Human Resources Manager

Job Description:

Human resources managers plan staff policies, advise on company benefits, and support the management of employees.

Job Category:
Professional Services

What you will do:

Your day-to-day tasks may include:

  • leading an organisation’s HR team
  • supporting managers in getting the best out of their staff
  • planning staff policies
  • designing and advising on company
  • benefits packages
  • training and developing staff
  • handling complicated HR issues
  • working to improve employee relations
  • managing budgets


You’ll need:

  • knowledge of human resources and employment law
  • to be able to use a computer and the main software packages competently

As well as:

  • administration skills
  • business management skills
  • to be thorough and pay attention to detail (organisational skills)
  • the ability to work well with others (teamwork skills)
  • adept at resolving conflicts and addressing employee issues
  • leadership and management abilities are crucial for overseeing HR staff and implementing HR strategies.
  • the ability to monitor your own performance and that of your colleagues
  • excellent written communication skills
  • sensitivity and understanding
Illustration of employee looking at workspace

Entry Requirements:

You can get into this job through:

  • a university course
  • a college course
  • an apprenticeship
  • working towards this role
  • specialist courses run by professional bodies

You could do a foundation degree, higher national diploma or degree in any subject. You could then apply for a graduate HR training scheme.

You may have an advantage if you study an HR related subject like:

  • human resources management
  • business management and human resources
  • psychology
  • economics

If you already have a degree, you could do a postgraduate qualification in human resource management, though this is not essential.

Graduate jobs
You can find graduate HR opportunities with:

  • small and medium sized private sector companies in most industries
  • large multi-national companies
  • charities and education organisations

You may be able to work your way up through the apprenticeship route by starting as an HR assistant on an HR support advanced apprenticeship.

From this you could go on to do a higher level apprenticeship to become a human resources officer.

Relevant apprenticeships include:

  • human resources consultant partner higher apprenticeship
  • senior people professional degree apprenticeship
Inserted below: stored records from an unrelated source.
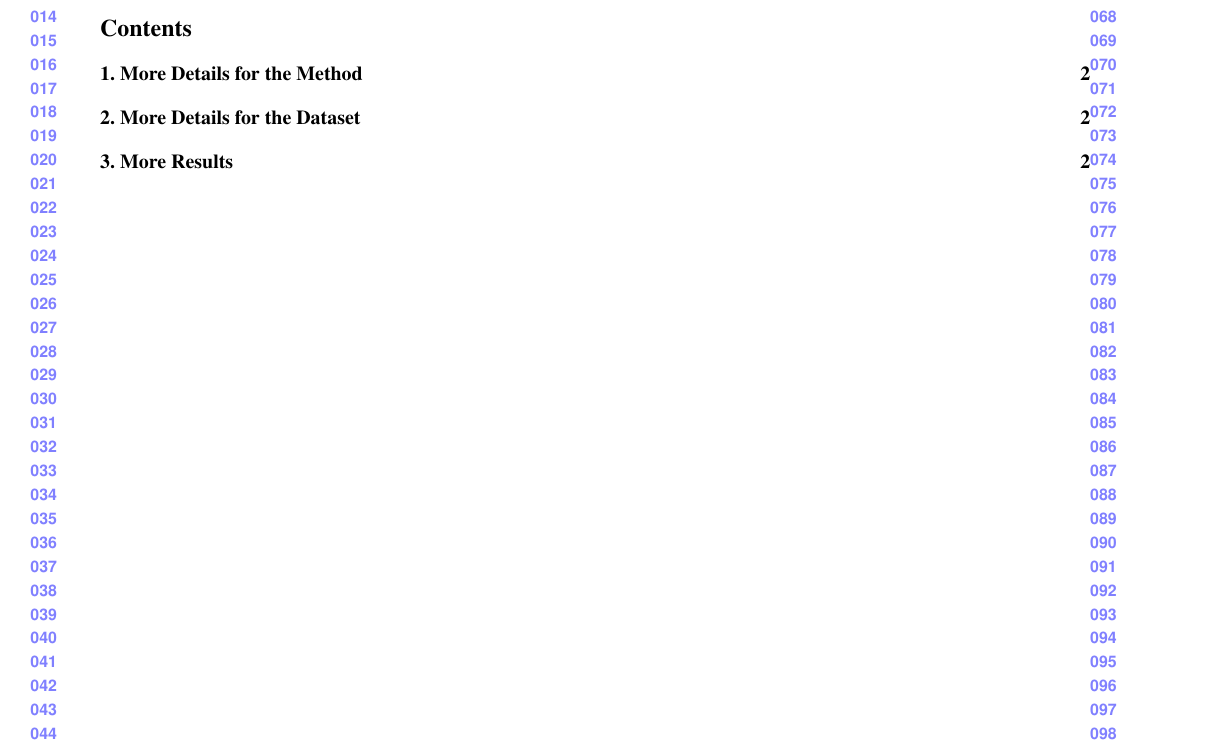
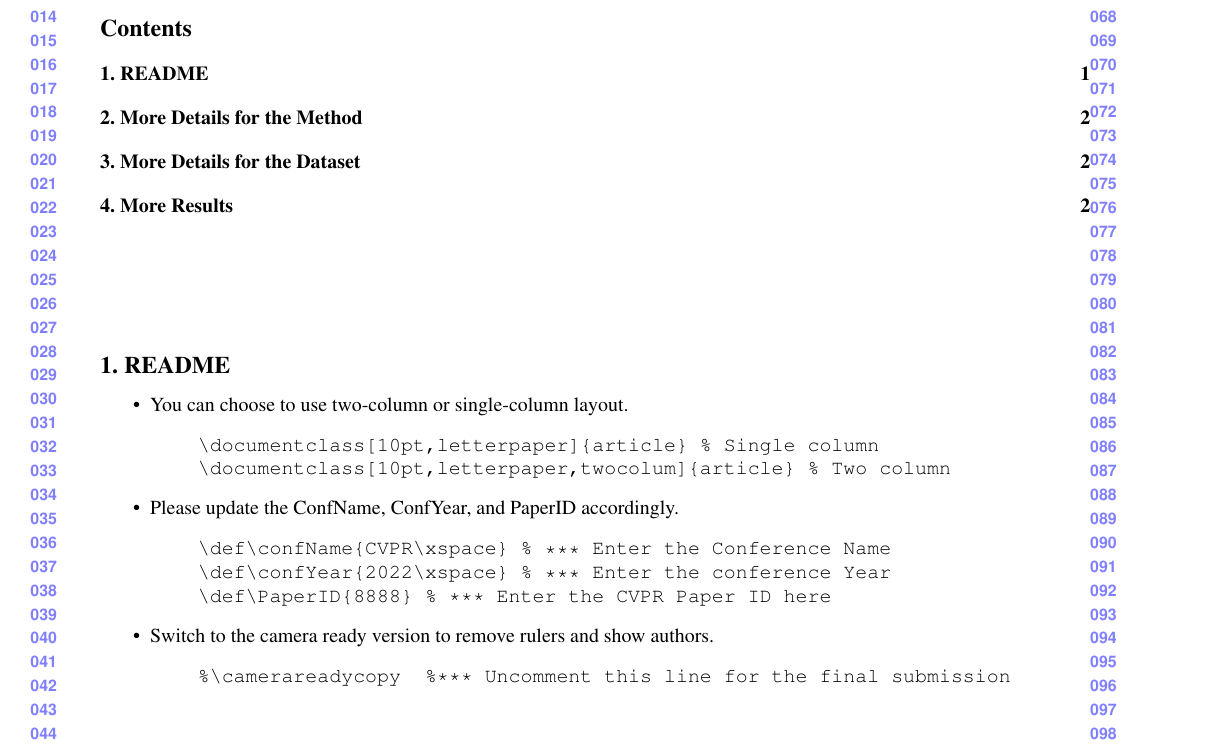
Before and after one commit to guanyingc/cv_rebuttal_template, a LaTeX document (supplementary.tex, which reads cvpr.sty): part of page 1 of 3, cut so that both start at the same text. Compiled offline with pdfLaTeX.

Commit message:
Ad readme

```diff
--- a/cvpr.sty
+++ b/cvpr.sty
@@ -67,9 +67,9 @@
 \setlength{\oddsidemargin}{-.304in}
 \setlength{\evensidemargin}{-.304in}
 
-\newif\ifcvprfinal
-\cvprfinalfalse
-\def\cvprfinalcopy{\global\cvprfinaltrue}
+\newif\ifcameraready
+\camerareadyfalse
+\def\camerareadycopy{\global\camerareadytrue}
 
 % memento from size10.clo
 % \normalsize{\@setfontsize\normalsize\@xpt\@xiipt}
@@ -96,9 +96,9 @@
       \large
       \lineskip .5em
       \begin{tabular}[t]{c}
-         \ifcvprfinal\@author\else Anonymous \confName submission\\
+         \ifcameraready\@author\else Anonymous \confName submission\\
          \vspace*{1pt}\\%This space will need to be here in the final copy, so don't squeeze it out for the review copy.
-Paper ID \cvprPaperID \fi
+Paper ID \PaperID \fi
       \end{tabular}
       \par
       }
@@ -193,7 +193,7 @@ Paper ID \cvprPaperID \fi
 % \makevruler[<SCALE>][<INITIAL_COUNT>][<STEP>][<DIGITS>][<HEIGHT>]
 \def\cvprruler#1{\makevruler[12pt][#1][1][3][0.993\textheight]\usebox{\cvprrulerbox}}
 \AddToShipoutPicture{%
-\ifcvprfinal\else
+\ifcameraready\else
   %\AtTextLowerLeft{%
   % \color[gray]{.15}\framebox(\LenToUnit{\textwidth},\LenToUnit{\textheight}){}
   %}
@@ -206,14 +206,14 @@ Paper ID \cvprPaperID \fi
     \put(\LenToUnit{\textwidth\kern 30pt},\LenToUnit{-\cvprruleroffset}){%right ruler
       \cvprruler{\cvprrulercount}}
   }
-\def\pid{\parbox{1in}{\begin{center}\bf\sf{\small \confName}\\\#\cvprPaperID\end{center}}}
+\def\pid{\parbox{1in}{\begin{center}\bf\sf{\small \confName}\\\#\PaperID\end{center}}}
   \AtTextUpperLeft{%paperID in corners
     \put(\LenToUnit{-65pt},\LenToUnit{45pt}){\pid}
     \put(\LenToUnit{\textwidth\kern-8pt},\LenToUnit{45pt}){\pid}
   }
   \AtTextUpperLeft{%confidential
     \put(0,\LenToUnit{1cm}){\parbox{\textwidth}{\centering\cvprtenhv
-       \confName \confYear Submission \#\cvprPaperID. CONFIDENTIAL REVIEW COPY.  DO NOT DISTRIBUTE.}}
+       \confName \confYear Submission \#\PaperID. CONFIDENTIAL REVIEW COPY.  DO NOT DISTRIBUTE.}}
   }
 \fi
 }
--- a/supplementary.tex
+++ b/supplementary.tex
@@ -56,15 +60,15 @@
 %\usepackage[pagebackref=true,breaklinks=true,letterpaper=true,bookmarks=false,hidelinks]{hyperref}
 %\usepackage[hidelinks]{hyperref}
 
-%\cvprfinalcopy  %*** Uncomment this line for the final submission
+%\camerareadycopy  %*** Uncomment this line for the final submission
 
 \def\confName{CVPR\xspace} % *** Enter the Conference Name
-\def\confYear{2022\xspace} % *** Enter the
-\def\cvprPaperID{8888} % *** Enter the CVPR Paper ID here
+\def\confYear{2022\xspace} % *** Enter conference Year
+\def\PaperID{8888} % *** Enter the CVPR Paper ID here
 \def\httilde{\mbox{\tt\raisebox{-.5ex}{\symbol{126}}}}
 
 % Pages are numbered in submission mode, and unnumbered in camera-ready
-%\ifcvprfinal\pagestyle{empty}\fi
+%\ifcameraready\pagestyle{empty}\fi
 \begin{document}
 
 %%%%%%%%% TITLE
@@ -77,6 +81,32 @@
     \hypersetup{linkcolor=black}
     \tableofcontents
 }
+
+\vspace{2cm}
+\section{README}
+
+\begin{itemize}
+    \item You can choose to use two-column or single-column layout.
+\begin{verbatim}
+    \documentclass[10pt,letterpaper]{article} % Single column
+    \documentclass[10pt,letterpaper,twocolum]{article} % Two column
+\end{verbatim}
+
+    \item Please update the ConfName, ConfYear, and PaperID accordingly.
+\begin{verbatim}
+    \def\confName{CVPR\xspace} % *** Enter the Conference Name
+    \def\confYear{2022\xspace} % *** Enter the conference Year
+    \def\PaperID{8888} % *** Enter the CVPR Paper ID here
+\end{verbatim}
+
+    \item Switch to the camera ready version to remove rulers and show authors.
+\begin{verbatim}
+    %\camerareadycopy  %*** Uncomment this line for the final submission
+\end{verbatim}
+\end{itemize}
+
+
+
 
 \clearpage
 
```
Also changed, not shown: cvpr.sty (2 more changed lines), supplementary.tex (4 more changed lines).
You could start as a human resources assistant or a business administrator in a company’s HR department and work your way up through training and promotion.

School Subjects

To become a Human Resources (HR) Manager in the UK, specific GCSE subjects are not necessarily required. However, certain subjects and skills can be beneficial for pursuing a career in this field, such as:

  1. Mathematics: Basic mathematical skills are essential for handling HR budgets, payroll, and data analysis.
  2. English: Strong written and verbal communication skills are crucial for managing employee communications and writing HR policies and procedures.
  3. Business Studies (optional): Knowledge of business principles and organizational structure can be beneficial for understanding the business context of HR functions.
  4. ICT (Information and Communication Technology): Familiarity with digital tools and software is important for managing HR databases and utilizing HR software.
  5. Psychology (optional): Understanding human behavior and psychology can be helpful in managing employee relations and team dynamics.

Working Hours and Environment:

You’ll work 9am to 5pm, Monday to Friday. You may sometimes have to work extra hours to meet deadlines. A typical working week consists of 38-40 hours of work.

You’ll be mainly office-based, but with some travel to meetings, especially if you work for a company with more than one site.

Career Path & Progression:

You could move from small organisations to large public, private or voluntary sector HR departments.

You could take further training through part-time study or an apprenticeship to become a human resources manager.

You may also be able to:

  • become an HR specialist in an area like staff development or training
  • set up your own consultancy to give recruitment or policy advice
  • work as a HR specialist in the Army or the Air Force